# Material for this exercise:
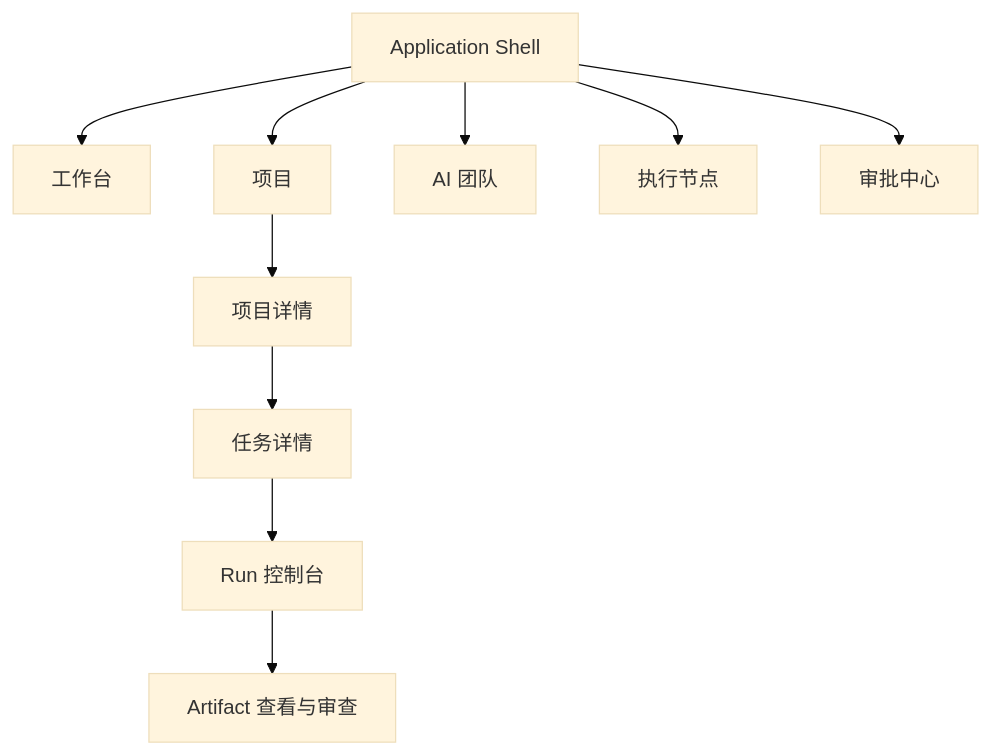
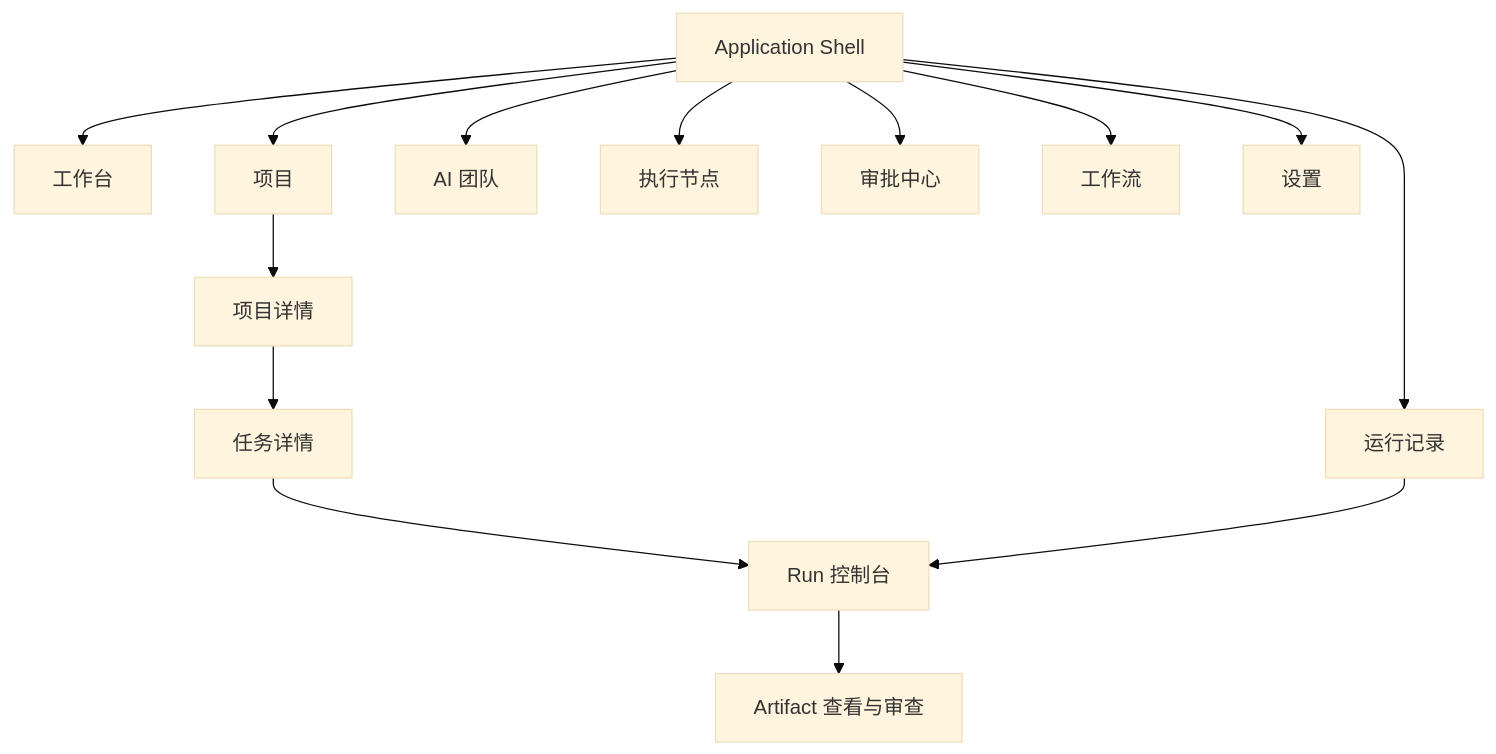
The diagram in docs/product-ui/01-information-architecture.md (nicechencs/workforce), drawn with Mermaid (base theme) before and after one commit. The commit also changed other lines of this file and 19 other files, not shown here.

````diff
--- a/docs/product-ui/01-information-architecture.md
+++ b/docs/product-ui/01-information-architecture.md
@@ -37,12 +45,16 @@
 ```mermaid
 flowchart TD
   Shell[Application Shell] --> Dashboard[工作台]
   Shell --> Projects[项目]
   Shell --> Teams[AI 团队]
   Shell --> Nodes[执行节点]
   Shell --> Approvals[审批中心]
+  Shell --> RunsNav[运行记录]
+  Shell --> Workflows[工作流]
+  Shell --> Settings[设置]
   Projects --> Project[项目详情]
   Project --> Task[任务详情]
   Task --> Run[Run 控制台]
   Run --> Artifact[Artifact 查看与审查]
+  RunsNav --> Run
 ```
````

# Exercise objective:
The reply should hold every line of the material above, unchanged, and no pictures.

# Written reply:
The diagram in docs/product-ui/01-information-architecture.md (nicechencs/workforce), drawn with Mermaid (base theme) before and after one commit. The commit also changed other lines of this file and 19 other files, not shown here.

````diff
--- a/docs/product-ui/01-information-architecture.md
+++ b/docs/product-ui/01-information-architecture.md
@@ -37,12 +45,16 @@
 ```mermaid
 flowchart TD
   Shell[Application Shell] --> Dashboard[工作台]
   Shell --> Projects[项目]
   Shell --> Teams[AI 团队]
   Shell --> Nodes[执行节点]
   Shell --> Approvals[审批中心]
+  Shell --> RunsNav[运行记录]
+  Shell --> Workflows[工作流]
+  Shell --> Settings[设置]
   Projects --> Project[项目详情]
   Project --> Task[任务详情]
   Task --> Run[Run 控制台]
   Run --> Artifact[Artifact 查看与审查]
+  RunsNav --> Run
 ```
````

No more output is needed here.